What this task involves:
In your copy, include every line of the records exactly and no picture at all.
++++ The data ++++
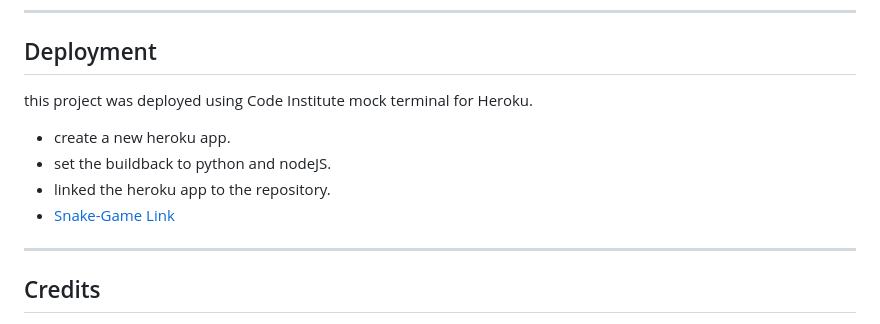
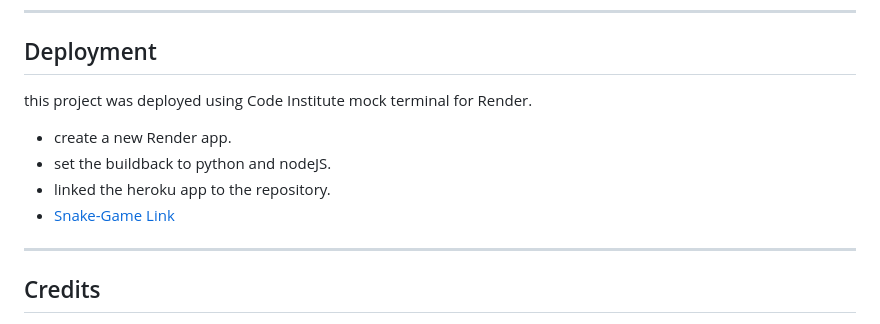
Before and after one commit to NaifZaghmout/Snake-Game, a Markdown page: README.md, the part around one of its changes. Drawn GitHub-style.

```diff
--- a/README.md
+++ b/README.md
@@ -179,8 +179,8 @@ The game is built in Python and uses the `pytimedinput` library for input with a
 
 ## Deployment
 
- this project was deployed using Code Institute mock terminal for Heroku.
+ this project was deployed using Code Institute mock terminal for Render.
 
--  create a new heroku app.
+-  create a new Render app.
 -  set the buildback to python and nodeJS.
 -  linked the heroku app to the repository.
```
Also changed, not shown: other parts of README.md (+2 -2 lines).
++++
Task response:
Before and after one commit to NaifZaghmout/Snake-Game, a Markdown page: README.md, the part around one of its changes. Drawn GitHub-style.

```diff
--- a/README.md
+++ b/README.md
@@ -179,8 +179,8 @@ The game is built in Python and uses the `pytimedinput` library for input with a
 
 ## Deployment
 
- this project was deployed using Code Institute mock terminal for Heroku.
+ this project was deployed using Code Institute mock terminal for Render.
 
--  create a new heroku app.
+-  create a new Render app.
 -  set the buildback to python and nodeJS.
 -  linked the heroku app to the repository.
```
Also changed, not shown: other parts of README.md (+2 -2 lines).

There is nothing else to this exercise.